Mar 21, 2016

Childrens Extraordinary Instinct to Give

Children’s Extraordinary Instinct to Give
Children may be born with the instinct to give and cooperate, but their willingness to commit to altruism may need their parents to solidify their behavior.
To be altruistic is to promote someone else’s welfare, even at a cost to ourselves. But what makes a person give? Since altruism was first proposed in the nineteenth century, leaders in psychology have debated whether the quality was innate or required fostering over time. A key characteristic of being human is our willingness to help others in need. Mature adults often carry out altruistic behaviors without seeking immediate person gain, but when children exhibit selfless behavior it may reveal deeper biological and social roots. 
 

When 15-year-old Sylvia Yoerke of Kansas City, Missouri was given the opportunity to make a wish, she demonstrated an altruistic inclination that went beyond the simple concept of giving and far beyond the social norms we expect of a teenager. Originally, Sylvia had wanted to use her wish to meet somebody she admired, but after her celebrity encounter fell through she told her mother she wanted to give her wish to someone who needed it more than her.  

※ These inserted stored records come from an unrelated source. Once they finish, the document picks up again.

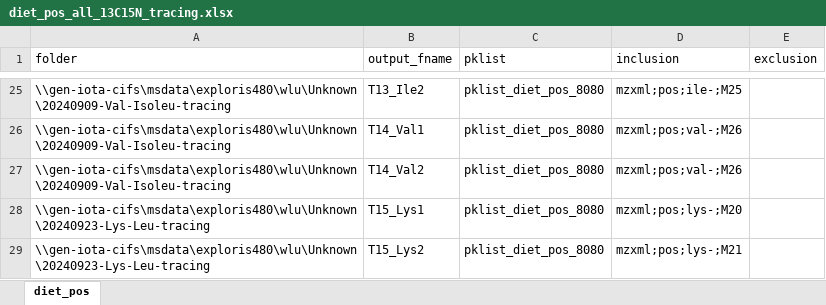
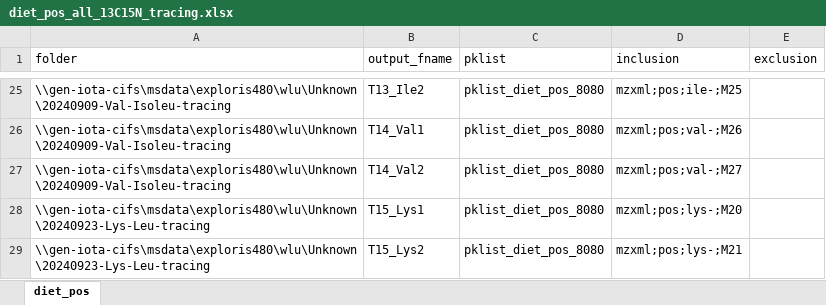
Before and after one commit to xxing9703/autopeak, an Excel workbook: jobs13C15N/diet_pos_all_13C15N_tracing.xlsx, sheet diet_pos, drawn as a sheet; only a part is shown, gaps mark what is left out; values as stored, in another font and other column widths than the file's, no borders; the diff names each change by its address in the sheet, - before the commit and + after, or states it on an @@ line.

```diff
--- a/jobs13C15N/diet_pos_all_13C15N_tracing.xlsx (sheet diet_pos)
+++ b/jobs13C15N/diet_pos_all_13C15N_tracing.xlsx (sheet diet_pos)
-D27 (inclusion): mzxml;pos;val-;M26
+D27 (inclusion): mzxml;pos;val-;M27
```
Also changed, not shown: jobs13C15N/diet_neg_all_13C15N_tracing.xlsx.
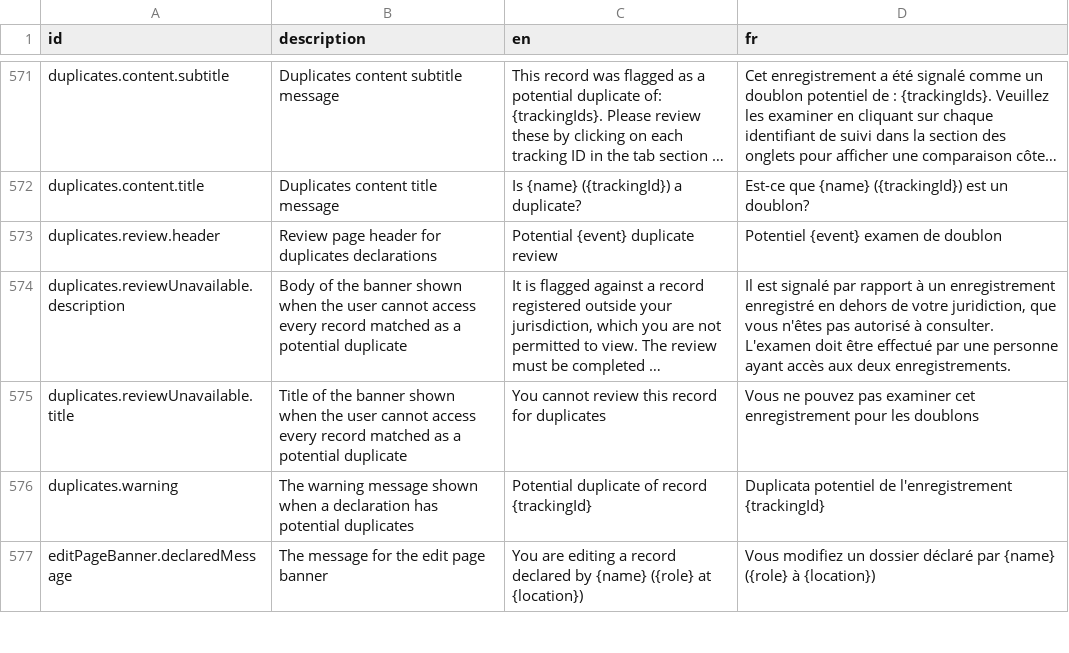
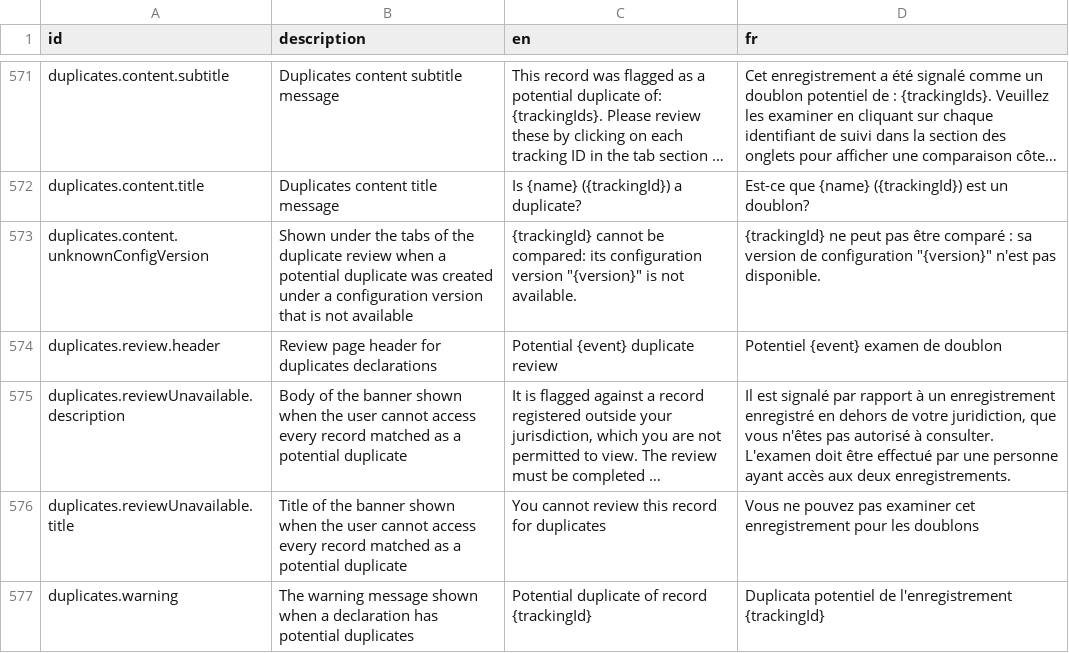
Before and after one commit to opencrvs/opencrvs-core, a CSV file: packages/countryconfig-template/src/translations/client.csv, drawn as a sheet; only a part is shown, gaps mark what is left out; the shorter side is filled out with more unchanged rows; long unchanged cells end in …; the diff names each change by its address in the sheet, - before the commit and + after, or states it on an @@ line.

Commit message:
fix: read each potential duplicate with its own configuration version

```diff
--- a/packages/countryconfig-template/src/translations/client.csv
+++ b/packages/countryconfig-template/src/translations/client.csv
+row 573: duplicates.content.unknownConfigVersion | Shown under the tabs of the duplicate review when a potential duplicate was created under a configuration version that is not available | {trackingId} cannot be compared: its configuration version "{version}" is not available. | {trackingId} ne peut pas être comparé : sa version de configuration "{version}" n'est pas disponible.
```
Also changed, not shown: packages/testland/src/translations/client.csv, 3 other files.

"As hard as she has it, she knows there are people out there who have it a lot worse," Sylvia’s mother Allegra Dalton said. "She wanted to give [her wish] to someone who may not qualify through Make-A-Wish, but is still having a hard time."

Sylvia immediately began working with her volunteer “wish granters” at Make-A-Wish to find someone to whom she could pass on her wish. Together they reviewed more than 200 profiles from the Midwest Foster Care and Adoption Association until she came across a girl her age who was in foster care. 

“At first, I thought I wanted to grant a wish to someone younger than me — maybe a little kid,” Sylvia said. “But I realized that I’d have a lot of fun granting my wish to someone close to my age. Her smile looked so sweet, and I knew that having her wish come true could make her smile like that again.” 

The girl chose to visit Disney World. Sylvia and her mother put together a travel guide including the best attractions and places to eat during her trip.  

Altruism: Nature vs. Nurture

Starting at the very young age of 18 months old, Stanford psychologists were able to test the theory of childhood altruism to uncover if selfless behavior is governed more by the relationships they build from parents and other influencers, or if it’s simply instinctual. 

For the study, researchers recruited 34 one- and two-year-olds, mixed them up, and split them into two groups. First, the experimenter would roll a ball back and forth with the child and communicate through the extent of language possible. After a few minutes of playing and baby babble, the experimenter would knock an object off the nearby table and make it appear to be an accident. The experimenter watched to see if the child would help pick it up. 

In the second group, the experimenter and child each had their own ball to play. They engaged in the same level of conversation as the first group, but when the experimenter knocked an object off the table the children reacted differently than the first group of children. 

The children who rolled with ball with the experimenter were three times as likely to stop what they were doing and help pick up the object, compared to children who played separately from the experimenter. But when researchers repeated the entire experiment with older children, those who rolled the ball with the experimenter were two times as likely to pick up the object compared to the younger group.

The researchers believe innate altruism is at play, but it was developed through the evolutionary necessity to survive. Instinctively caring for others would improve an individual’s chance of survival — one of the key drivers for forming communities. The children who rolled the ball with the experimenter developed an empathetic response for them because they engaged in a shared activity that required the other person to complete. When children worked autonomously, they were less likely to help the experimenter because they didn’t need them to complete their task as much as the children in the first group. 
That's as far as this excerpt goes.